▶ **The task**:
Write out the listing below without alteration, omitting its pictures.

▶ **Record extracts**:
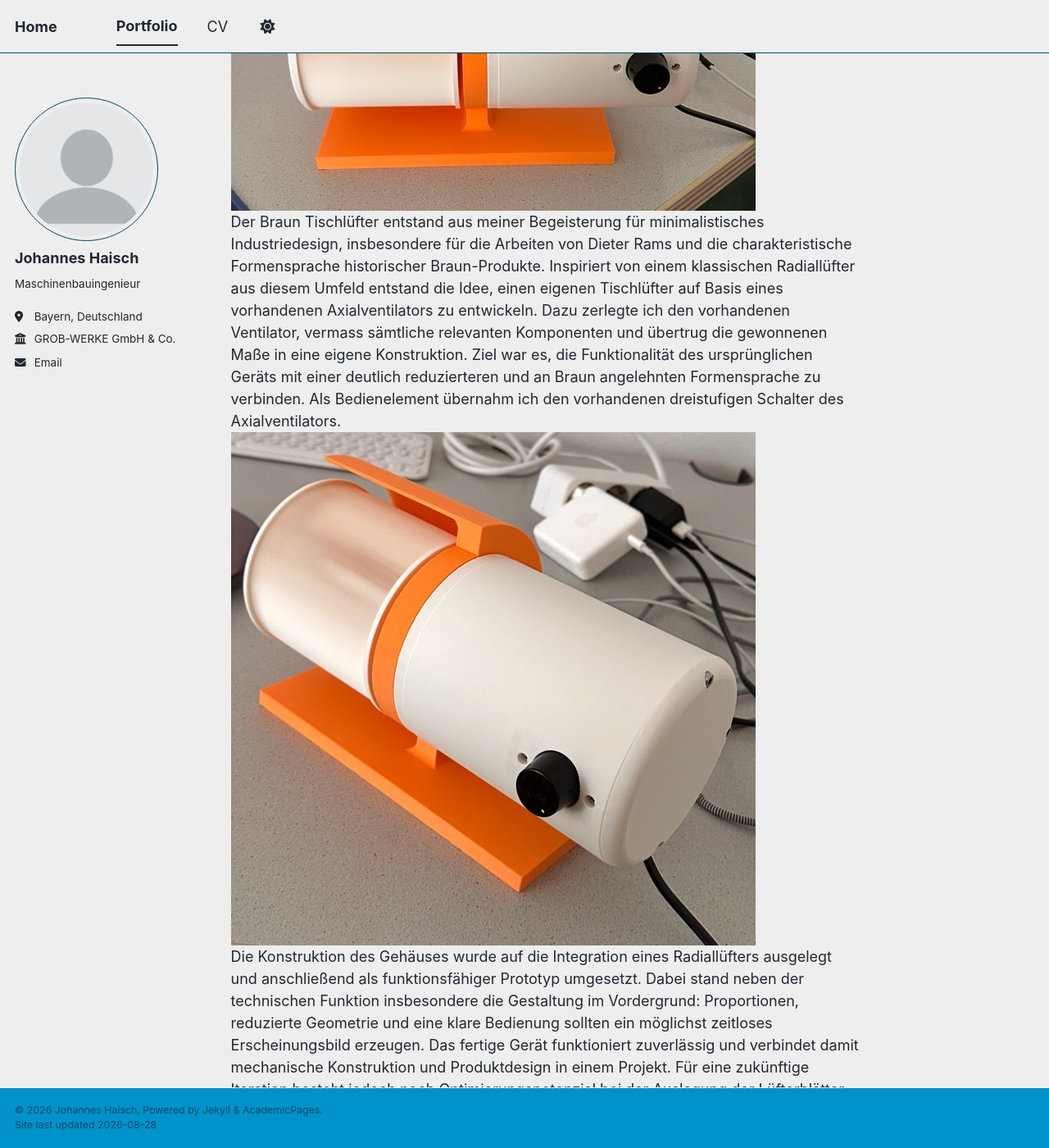
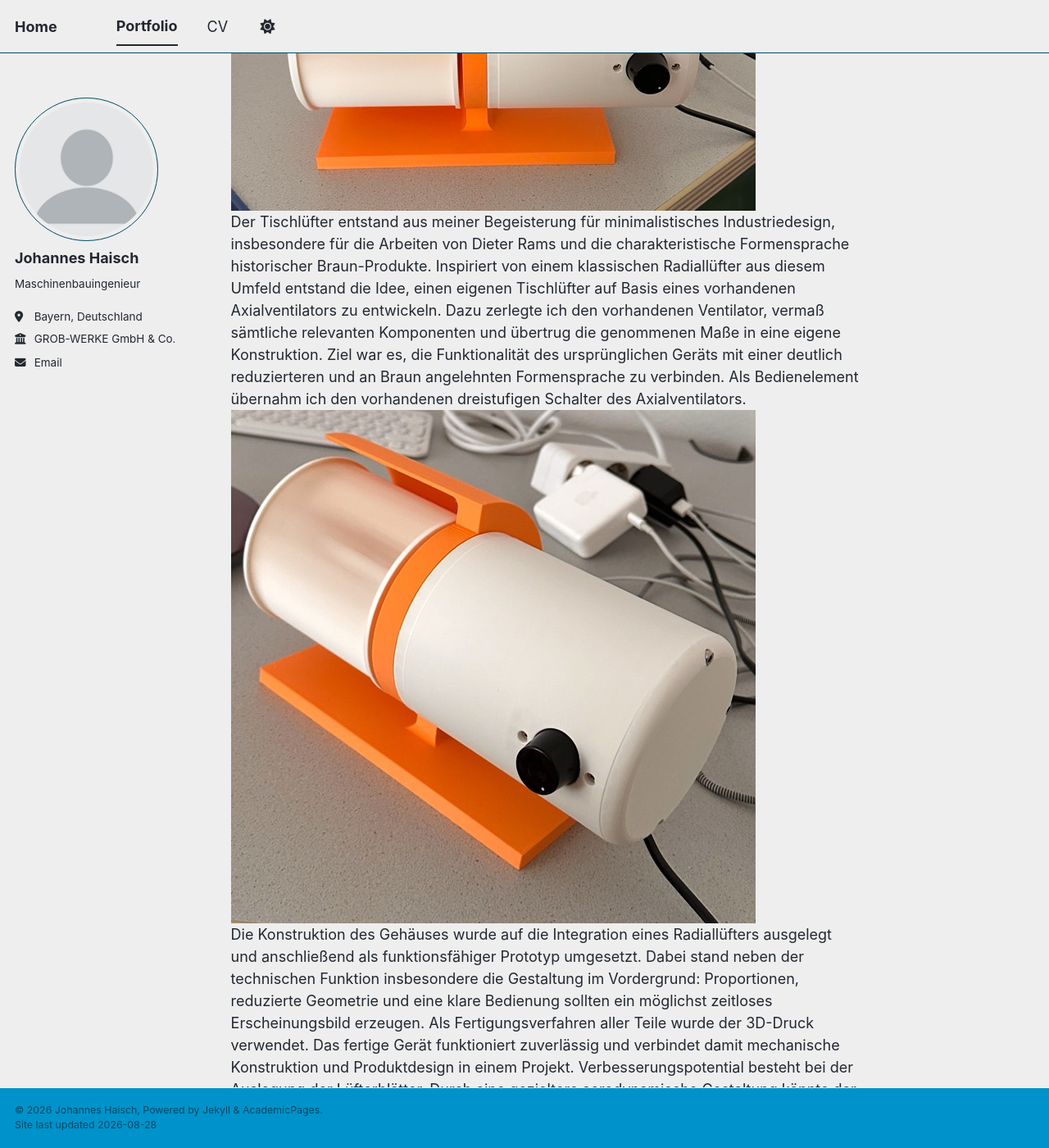
Before and after one commit to CourtsideEngineer/Courtsideengineer.github.io, a Jekyll site: the page built from _portfolio/portfolio-3.md, in a window 1280 px wide and 1400 px high, scrolled down 325 px. Shown: the whole window at 82% size. Built offline with Jekyll 4.4.1, drawn with Linux system fonts in a browser that asks for light colours; a style sheet for code colours, icons or effects is not loaded; some of the changed text lies outside the part shown.

Commit message:
Update portfolio-3.md

```diff
--- a/_portfolio/portfolio-3.md
+++ b/_portfolio/portfolio-3.md
@@ -1,9 +1,9 @@
 ---
-title: Braun Tischlüfter
+title: Tischlüfter
 excerpt: Ein minimalistischer Tischlüfter, inspiriert vom Design von Dieter Rams und den klassischen Braun-Produkten.<br/><img src='/images/Braun_1.jpeg'>
 collection: portfolio
 ---
 <img src='/images/Braun_1.jpeg'><br/>
-Der Braun Tischlüfter entstand aus meiner Begeisterung für minimalistisches Industriedesign, insbesondere für die Arbeiten von Dieter Rams und die charakteristische Formensprache historischer Braun-Produkte. Inspiriert von einem klassischen Radiallüfter aus diesem Umfeld entstand die Idee, einen eigenen Tischlüfter auf Basis eines vorhandenen Axialventilators zu entwickeln. Dazu zerlegte ich den vorhandenen Ventilator, vermass sämtliche relevanten Komponenten und übertrug die gewonnenen Maße in eine eigene Konstruktion. Ziel war es, die Funktionalität des ursprünglichen Geräts mit einer deutlich reduzierteren und an Braun angelehnten Formensprache zu verbinden. Als Bedienelement übernahm ich den vorhandenen dreistufigen Schalter des Axialventilators.
+Der Tischlüfter entstand aus meiner Begeisterung für minimalistisches Industriedesign, insbesondere für die Arbeiten von Dieter Rams und die charakteristische Formensprache historischer Braun-Produkte. Inspiriert von einem klassischen Radiallüfter aus diesem Umfeld entstand die Idee, einen eigenen Tischlüfter auf Basis eines vorhandenen Axialventilators zu entwickeln. Dazu zerlegte ich den vorhandenen Ventilator, vermaß sämtliche relevanten Komponenten und übertrug die genommenen Maße in eine eigene Konstruktion. Ziel war es, die Funktionalität des ursprünglichen Geräts mit einer deutlich reduzierteren und an Braun angelehnten Formensprache zu verbinden. Als Bedienelement übernahm ich den vorhandenen dreistufigen Schalter des Axialventilators.
 <br/><img src='/images/Braun_2.jpeg'><br/>
-Die Konstruktion des Gehäuses wurde auf die Integration eines Radiallüfters ausgelegt und anschließend als funktionsfähiger Prototyp umgesetzt. Dabei stand neben der technischen Funktion insbesondere die Gestaltung im Vordergrund: Proportionen, reduzierte Geometrie und eine klare Bedienung sollten ein möglichst zeitloses Erscheinungsbild erzeugen. Das fertige Gerät funktioniert zuverlässig und verbindet damit mechanische Konstruktion und Produktdesign in einem Projekt. Für eine zukünftige Iteration besteht jedoch noch Optimierungspotenzial bei der Auslegung der Lüfterblätter. Durch eine gezieltere aerodynamische Gestaltung könnte der Luftdurchsatz weiter erhöht und damit die Leistungsfähigkeit des Lüfters verbessert werden. Das Projekt war für mich daher insbesondere eine interessante Auseinandersetzung mit der Frage, wie technische Funktion und minimalistisches Design miteinander verbunden werden können.
+Die Konstruktion des Gehäuses wurde auf die Integration eines Radiallüfters ausgelegt und anschließend als funktionsfähiger Prototyp umgesetzt. Dabei stand neben der technischen Funktion insbesondere die Gestaltung im Vordergrund: Proportionen, reduzierte Geometrie und eine klare Bedienung sollten ein möglichst zeitloses Erscheinungsbild erzeugen. Als Fertigungsverfahren aller Teile wurde der 3D-Druck verwendet. Das fertige Gerät funktioniert zuverlässig und verbindet damit mechanische Konstruktion und Produktdesign in einem Projekt. Verbesserungspotential besteht bei der Auslegung der Lüfterblätter. Durch eine gezieltere aerodynamische Gestaltung könnte der Luftdurchsatz weiter erhöht und damit die Leistungsfähigkeit des Lüfters verbessert werden. Das Projekt war für mich daher insbesondere eine interessante Auseinandersetzung mit der Frage, wie technische Funktion und minimalistisches Design miteinander verbunden werden können.
```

▶ **Written answer**:
Before and after one commit to CourtsideEngineer/Courtsideengineer.github.io, a Jekyll site: the page built from _portfolio/portfolio-3.md, in a window 1280 px wide and 1400 px high, scrolled down 325 px. Shown: the whole window at 82% size. Built offline with Jekyll 4.4.1, drawn with Linux system fonts in a browser that asks for light colours; a style sheet for code colours, icons or effects is not loaded; some of the changed text lies outside the part shown.

Commit message:
Update portfolio-3.md

```diff
--- a/_portfolio/portfolio-3.md
+++ b/_portfolio/portfolio-3.md
@@ -1,9 +1,9 @@
 ---
-title: Braun Tischlüfter
+title: Tischlüfter
 excerpt: Ein minimalistischer Tischlüfter, inspiriert vom Design von Dieter Rams und den klassischen Braun-Produkten.<br/><img src='/images/Braun_1.jpeg'>
 collection: portfolio
 ---
 <img src='/images/Braun_1.jpeg'><br/>
-Der Braun Tischlüfter entstand aus meiner Begeisterung für minimalistisches Industriedesign, insbesondere für die Arbeiten von Dieter Rams und die charakteristische Formensprache historischer Braun-Produkte. Inspiriert von einem klassischen Radiallüfter aus diesem Umfeld entstand die Idee, einen eigenen Tischlüfter auf Basis eines vorhandenen Axialventilators zu entwickeln. Dazu zerlegte ich den vorhandenen Ventilator, vermass sämtliche relevanten Komponenten und übertrug die gewonnenen Maße in eine eigene Konstruktion. Ziel war es, die Funktionalität des ursprünglichen Geräts mit einer deutlich reduzierteren und an Braun angelehnten Formensprache zu verbinden. Als Bedienelement übernahm ich den vorhandenen dreistufigen Schalter des Axialventilators.
+Der Tischlüfter entstand aus meiner Begeisterung für minimalistisches Industriedesign, insbesondere für die Arbeiten von Dieter Rams und die charakteristische Formensprache historischer Braun-Produkte. Inspiriert von einem klassischen Radiallüfter aus diesem Umfeld entstand die Idee, einen eigenen Tischlüfter auf Basis eines vorhandenen Axialventilators zu entwickeln. Dazu zerlegte ich den vorhandenen Ventilator, vermaß sämtliche relevanten Komponenten und übertrug die genommenen Maße in eine eigene Konstruktion. Ziel war es, die Funktionalität des ursprünglichen Geräts mit einer deutlich reduzierteren und an Braun angelehnten Formensprache zu verbinden. Als Bedienelement übernahm ich den vorhandenen dreistufigen Schalter des Axialventilators.
 <br/><img src='/images/Braun_2.jpeg'><br/>
-Die Konstruktion des Gehäuses wurde auf die Integration eines Radiallüfters ausgelegt und anschließend als funktionsfähiger Prototyp umgesetzt. Dabei stand neben der technischen Funktion insbesondere die Gestaltung im Vordergrund: Proportionen, reduzierte Geometrie und eine klare Bedienung sollten ein möglichst zeitloses Erscheinungsbild erzeugen. Das fertige Gerät funktioniert zuverlässig und verbindet damit mechanische Konstruktion und Produktdesign in einem Projekt. Für eine zukünftige Iteration besteht jedoch noch Optimierungspotenzial bei der Auslegung der Lüfterblätter. Durch eine gezieltere aerodynamische Gestaltung könnte der Luftdurchsatz weiter erhöht und damit die Leistungsfähigkeit des Lüfters verbessert werden. Das Projekt war für mich daher insbesondere eine interessante Auseinandersetzung mit der Frage, wie technische Funktion und minimalistisches Design miteinander verbunden werden können.
+Die Konstruktion des Gehäuses wurde auf die Integration eines Radiallüfters ausgelegt und anschließend als funktionsfähiger Prototyp umgesetzt. Dabei stand neben der technischen Funktion insbesondere die Gestaltung im Vordergrund: Proportionen, reduzierte Geometrie und eine klare Bedienung sollten ein möglichst zeitloses Erscheinungsbild erzeugen. Als Fertigungsverfahren aller Teile wurde der 3D-Druck verwendet. Das fertige Gerät funktioniert zuverlässig und verbindet damit mechanische Konstruktion und Produktdesign in einem Projekt. Verbesserungspotential besteht bei der Auslegung der Lüfterblätter. Durch eine gezieltere aerodynamische Gestaltung könnte der Luftdurchsatz weiter erhöht und damit die Leistungsfähigkeit des Lüfters verbessert werden. Das Projekt war für mich daher insbesondere eine interessante Auseinandersetzung mit der Frage, wie technische Funktion und minimalistisches Design miteinander verbunden werden können.
```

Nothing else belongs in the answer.